Changes in Territory.

At the time of Christ's birth, the whole of Palestine was united under Herod's rule, but on Herod's death, after a long reign of 37 (or, counting from his actual accession, 34) years, his dominions were, in accordance with his will, confirmed by Rome, divided. Judea and Samaria (a few towns excepted) fell to his son Archelaus (Matthew 2:22 ), with the title of "ethnarch"; Galilee and Perea were given to Herod Antipas, another son, with the title of "tetrarch" (Matthew 14:1; Luke 3:1 , Luke 3:19; Luke 23:7; Acts 13:1 ); Herod Philip, a third son, received Iturea, Trachonitis, and other parts of the northern trans-Jordanic territory, likewise as "tetrarch" (Luke 3:1; compare Matthew 14:3; Mark 6:17 ). A few years later, the tyranny of Archelaus provoked an appeal of his subjects to Augustus, and Archelaus, summoned to Rome, was banished to Gaul (7 AD). Thereafter Judea, with Samaria, was governed by a Roman procurator, under the oversight of the prefect of Syria.

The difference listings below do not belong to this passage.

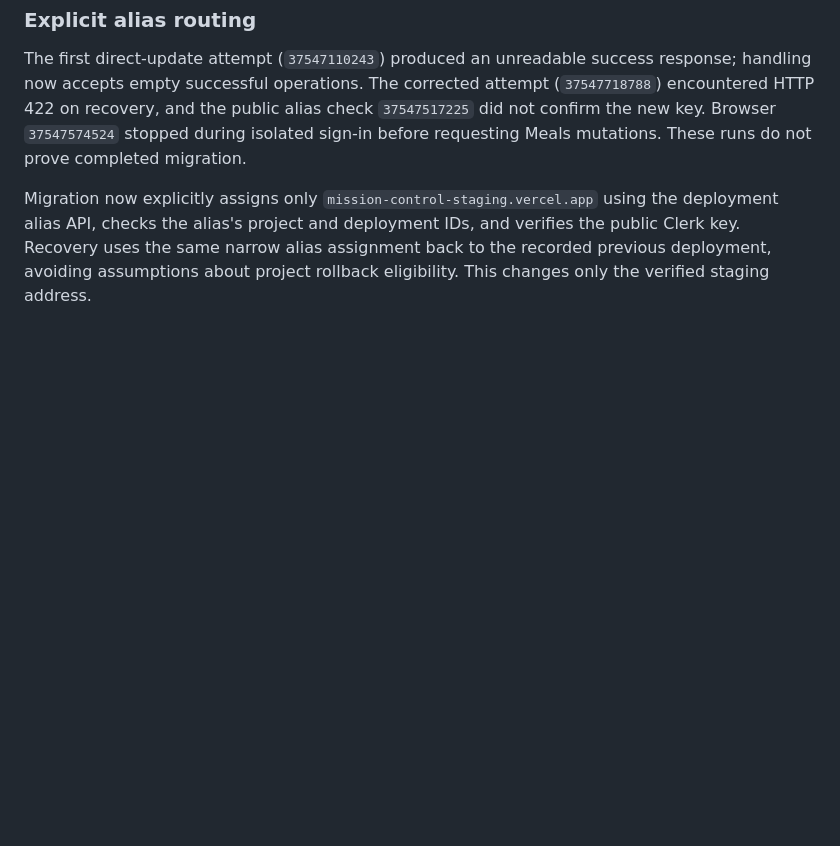
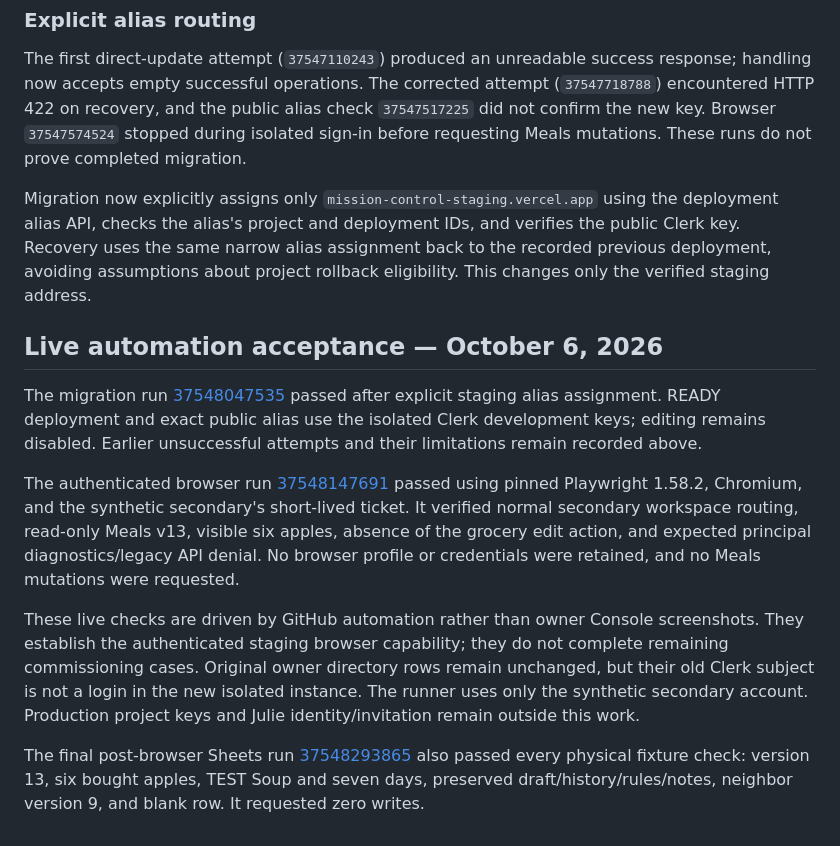
Before and after one commit to ATMJButler/Mission-Control, a Markdown page: docs/staging-google-automation.md, the part around the change. Drawn GitHub-style; blank space fills up the shorter version.

Commit message:
Record automated staging browser and post-check fixture acceptance

```diff
--- a/docs/staging-google-automation.md
+++ b/docs/staging-google-automation.md
@@ -173,3 +173,29 @@ the deployment alias API, checks the alias's project and deployment IDs, and
 verifies the public Clerk key. Recovery uses the same narrow alias assignment
 back to the recorded previous deployment, avoiding assumptions about project
 rollback eligibility. This changes only the verified staging address.
+
+## Live automation acceptance — October 6, 2026
+
+The migration run [37548047535](https://github.com/ATMJButler/Mission-Control/actions/runs/37548047535)
+passed after explicit staging alias assignment. READY deployment and exact
+public alias use the isolated Clerk development keys; editing remains disabled.
+Earlier unsuccessful attempts and their limitations remain recorded above.
+
+The authenticated browser run [37548147691](https://github.com/ATMJButler/Mission-Control/actions/runs/37548147691)
+passed using pinned Playwright 1.58.2, Chromium, and the synthetic secondary's
+short-lived ticket. It verified normal secondary workspace routing, read-only
+Meals v13, visible six apples, absence of the grocery edit action, and expected
+principal diagnostics/legacy API denial. No browser profile or credentials were
+retained, and no Meals mutations were requested.
+
+These live checks are driven by GitHub automation rather than owner Console
+screenshots. They establish the authenticated staging browser capability; they
+do not complete remaining commissioning cases. Original owner directory rows
+remain unchanged, but their old Clerk subject is not a login in the new isolated
+instance. The runner uses only the synthetic secondary account. Production
+project keys and Julie identity/invitation remain outside this work.
+
+The final post-browser Sheets run [37548293865](https://github.com/ATMJButler/Mission-Control/actions/runs/37548293865)
+also passed every physical fixture check: version 13, six bought apples, TEST Soup
+and seven days, preserved draft/history/rules/notes, neighbor version 9, and blank
+row. It requested zero writes.
```
Also changed, not shown: docs/staging-member-meals-evidence.md (+13 -0 lines).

3. The Religious Sects:

In the religious situation the chief fact of interest is the place occupied and prominent part played by the religious sects - the Pharisees, the Sadducees, and (though unmentioned in the Gospels, these had an important influence on the early history of the church) the Essenes. The rise and characteristics of these sects can here only be alluded to (see special articles).

(1) The Scribes.

From the days of Ezra zealous attention had been given to the study of the law, and an order of men had arisen - the "scribes" - whose special business it was to guard, develop and expound the law. Through their labors, scrupulous observance of the law, and, with it, of the innumerable regulations intended to preserve the law, and apply it in detail to conduct (the so-called "tradition of the elders," Matthew 15:2 ff), became the ideal of righteousness. The sects first appear in the Maccabean age. The Maccabean conflict reveals the existence of a party known as the "Assidaeans" (Hebrew ḥǎṣı̄dhı̄m ), or "pious" ones, opposed to the lax Hellenizing tendencies of the times, and staunch observers of the law. These in the beginning gave brave support to Judas Maccabeus, and doubtless then embraced the best elements of the nation.

(2) The Pharisees.

From them, by a process of deterioration too natural in such cases, developed the party of legalists known in the Gospels as the "Pharisees" ("separated"), on which Christ's sternest rebukes fell for their self-righteousness, ostentation, pride and lack of sympathy and charity (Matthew 6:2 ff; 23; Luke 18:9-14 ). They gloried in an excessive scrupulosity in the observance of the externals of the law, even in trivialities. To them the multitude that knew not the law were "accursed" (John 7:49 ). To this party the great body of the scribes and rabbis belonged, and its powerful influence was eagerly sought by contending factions in the state.

(3) The Sadducees.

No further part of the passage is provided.